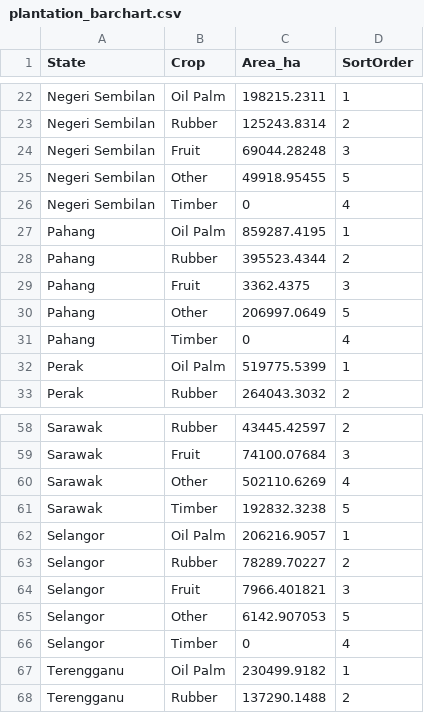
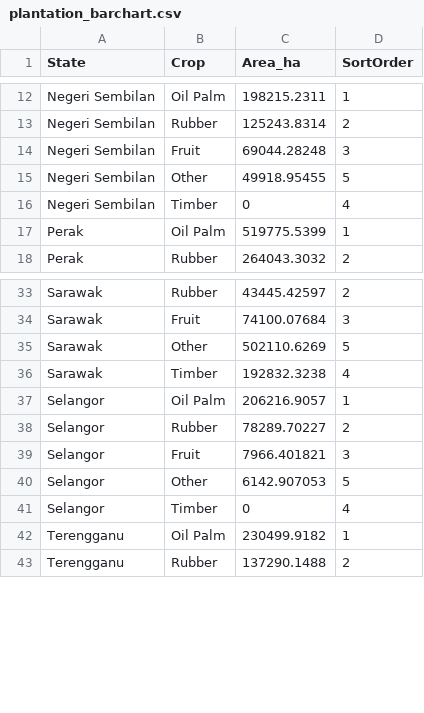
Before and after one commit to brightcosmo/FIT3179-Assignment2, a CSV file: data/plantation_barchart.csv, drawn as a sheet; only a part is shown, gaps mark what is left out; the diff covers the shown part only.

```diff
--- a/data/plantation_barchart.csv
+++ b/data/plantation_barchart.csv
@@ -26,7 +16,2 @@ Negeri Sembilan,Other,49918.95455,5
 Negeri Sembilan,Timber,0,4
-Pahang,Oil Palm,859287.4195,1
-Pahang,Rubber,395523.4344,2
-Pahang,Fruit,3362.4375,3
-Pahang,Other,206997.0649,5
-Pahang,Timber,0,4
 Perak,Oil Palm,519775.5399,1
@@ -59,4 +34,4 @@ Sarawak,Rubber,43445.42597,2
 Sarawak,Fruit,74100.07684,3
-Sarawak,Other,502110.6269,4
-Sarawak,Timber,192832.3238,5
+Sarawak,Other,502110.6269,5
+Sarawak,Timber,192832.3238,4
 Selangor,Oil Palm,206216.9057,1
```
Also changed, not shown: 20 removed rows elsewhere in this file, 20 other files.
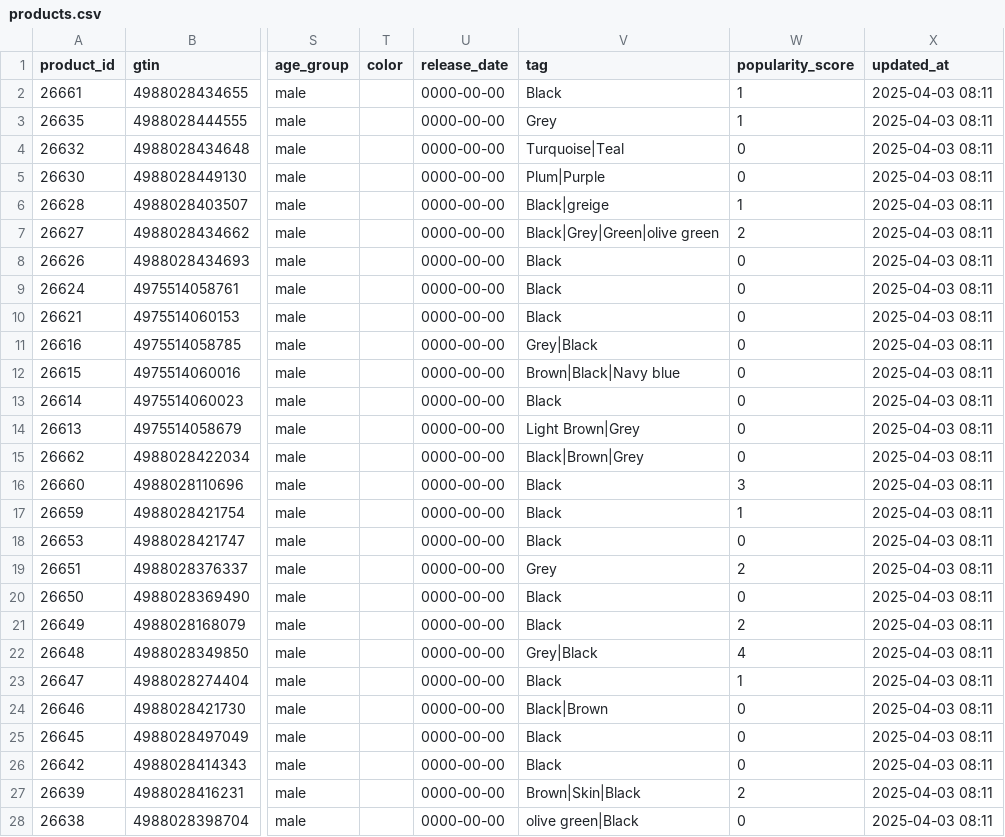
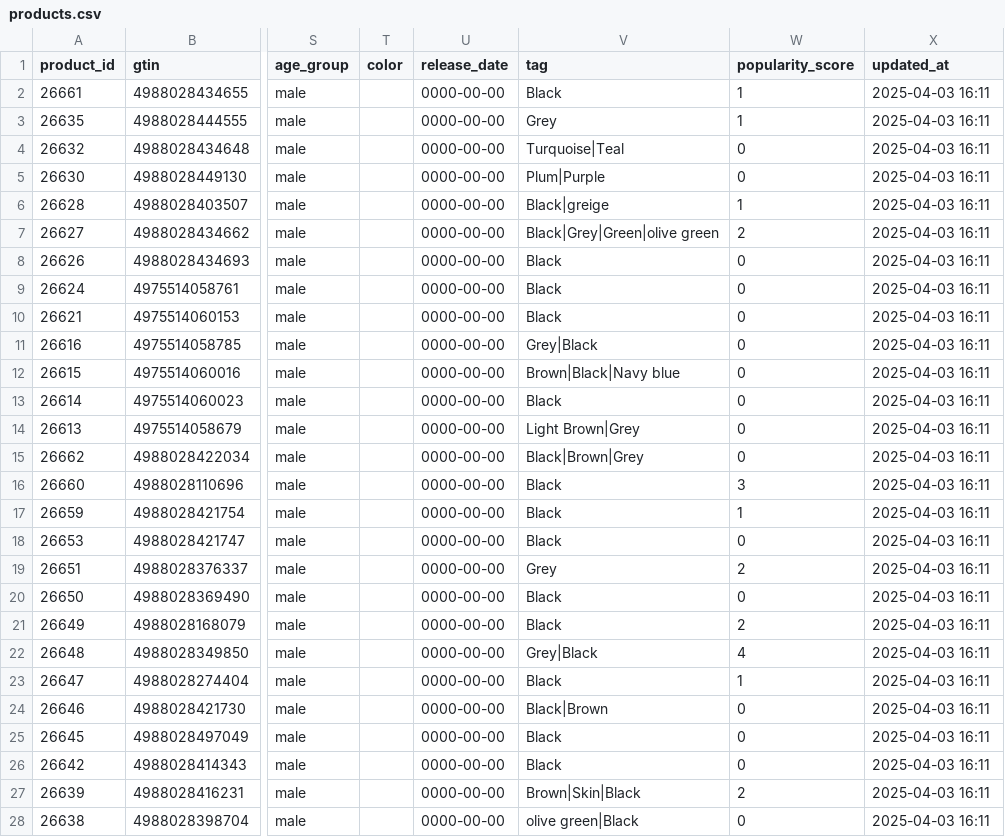
Before and after one commit to liavhibe/products-data, a CSV file: products.csv, drawn as a sheet; only a part is shown, gaps mark what is left out; the diff covers the shown part only; the diff names each change by its address in the sheet, - before the commit and + after, or states it on an @@ line.

```diff
--- a/products.csv
+++ b/products.csv
-X2:X28 (updated_at): 2025-04-03 08:11
+X2:X28 (updated_at): 2025-04-03 16:11
```
Also changed, not shown: 4 edited cells elsewhere in this file.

*Exercise goal*: What lines above mention "Pahang"? Copy each one.

*Result of this task*:
-Pahang,Oil Palm,859287.4195,1
-Pahang,Rubber,395523.4344,2
-Pahang,Fruit,3362.4375,3
-Pahang,Other,206997.0649,5
-Pahang,Timber,0,4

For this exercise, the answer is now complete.